▶ **BRIEF**
Please copy every line of the material exactly.

▶ **ENTRIES SHOWN**
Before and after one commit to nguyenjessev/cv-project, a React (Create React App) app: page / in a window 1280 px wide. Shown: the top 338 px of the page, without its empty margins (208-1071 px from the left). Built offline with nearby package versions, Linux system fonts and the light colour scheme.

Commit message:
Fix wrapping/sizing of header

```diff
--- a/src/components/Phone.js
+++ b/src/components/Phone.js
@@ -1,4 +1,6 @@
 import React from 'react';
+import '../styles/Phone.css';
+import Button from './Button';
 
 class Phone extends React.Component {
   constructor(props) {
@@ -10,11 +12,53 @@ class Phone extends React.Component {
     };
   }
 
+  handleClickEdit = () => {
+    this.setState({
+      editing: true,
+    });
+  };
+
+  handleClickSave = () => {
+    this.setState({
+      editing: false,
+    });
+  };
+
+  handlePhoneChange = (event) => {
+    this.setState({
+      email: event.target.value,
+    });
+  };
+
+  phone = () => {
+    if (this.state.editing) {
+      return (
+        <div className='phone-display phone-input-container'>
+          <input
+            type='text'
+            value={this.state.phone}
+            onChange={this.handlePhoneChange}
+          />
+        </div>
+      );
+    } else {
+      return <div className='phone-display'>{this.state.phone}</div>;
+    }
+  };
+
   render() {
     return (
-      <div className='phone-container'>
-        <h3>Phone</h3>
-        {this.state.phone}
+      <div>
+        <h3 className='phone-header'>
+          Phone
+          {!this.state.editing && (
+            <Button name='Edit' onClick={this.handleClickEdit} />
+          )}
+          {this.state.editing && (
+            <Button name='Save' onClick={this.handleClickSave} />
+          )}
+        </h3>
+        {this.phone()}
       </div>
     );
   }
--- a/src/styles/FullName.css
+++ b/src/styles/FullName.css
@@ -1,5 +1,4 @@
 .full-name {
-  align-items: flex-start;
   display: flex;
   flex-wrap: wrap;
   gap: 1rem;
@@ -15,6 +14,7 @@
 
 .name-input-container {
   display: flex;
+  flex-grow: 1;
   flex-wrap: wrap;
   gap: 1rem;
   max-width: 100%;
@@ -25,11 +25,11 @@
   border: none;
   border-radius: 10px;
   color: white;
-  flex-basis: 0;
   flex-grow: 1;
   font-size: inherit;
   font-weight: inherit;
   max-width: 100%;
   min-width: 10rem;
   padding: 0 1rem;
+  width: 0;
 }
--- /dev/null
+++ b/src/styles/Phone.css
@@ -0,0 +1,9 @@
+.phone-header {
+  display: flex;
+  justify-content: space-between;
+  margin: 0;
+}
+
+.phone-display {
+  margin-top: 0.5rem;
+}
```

▶ **OUTPUT**
Before and after one commit to nguyenjessev/cv-project, a React (Create React App) app: page / in a window 1280 px wide. Shown: the top 338 px of the page, without its empty margins (208-1071 px from the left). Built offline with nearby package versions, Linux system fonts and the light colour scheme.

Commit message:
Fix wrapping/sizing of header

```diff
--- a/src/components/Phone.js
+++ b/src/components/Phone.js
@@ -1,4 +1,6 @@
 import React from 'react';
+import '../styles/Phone.css';
+import Button from './Button';
 
 class Phone extends React.Component {
   constructor(props) {
@@ -10,11 +12,53 @@ class Phone extends React.Component {
     };
   }
 
+  handleClickEdit = () => {
+    this.setState({
+      editing: true,
+    });
+  };
+
+  handleClickSave = () => {
+    this.setState({
+      editing: false,
+    });
+  };
+
+  handlePhoneChange = (event) => {
+    this.setState({
+      email: event.target.value,
+    });
+  };
+
+  phone = () => {
+    if (this.state.editing) {
+      return (
+        <div className='phone-display phone-input-container'>
+          <input
+            type='text'
+            value={this.state.phone}
+            onChange={this.handlePhoneChange}
+          />
+        </div>
+      );
+    } else {
+      return <div className='phone-display'>{this.state.phone}</div>;
+    }
+  };
+
   render() {
     return (
-      <div className='phone-container'>
-        <h3>Phone</h3>
-        {this.state.phone}
+      <div>
+        <h3 className='phone-header'>
+          Phone
+          {!this.state.editing && (
+            <Button name='Edit' onClick={this.handleClickEdit} />
+          )}
+          {this.state.editing && (
+            <Button name='Save' onClick={this.handleClickSave} />
+          )}
+        </h3>
+        {this.phone()}
       </div>
     );
   }
--- a/src/styles/FullName.css
+++ b/src/styles/FullName.css
@@ -1,5 +1,4 @@
 .full-name {
-  align-items: flex-start;
   display: flex;
   flex-wrap: wrap;
   gap: 1rem;
@@ -15,6 +14,7 @@
 
 .name-input-container {
   display: flex;
+  flex-grow: 1;
   flex-wrap: wrap;
   gap: 1rem;
   max-width: 100%;
@@ -25,11 +25,11 @@
   border: none;
   border-radius: 10px;
   color: white;
-  flex-basis: 0;
   flex-grow: 1;
   font-size: inherit;
   font-weight: inherit;
   max-width: 100%;
   min-width: 10rem;
   padding: 0 1rem;
+  width: 0;
 }
--- /dev/null
+++ b/src/styles/Phone.css
@@ -0,0 +1,9 @@
+.phone-header {
+  display: flex;
+  justify-content: space-between;
+  margin: 0;
+}
+
+.phone-display {
+  margin-top: 0.5rem;
+}
```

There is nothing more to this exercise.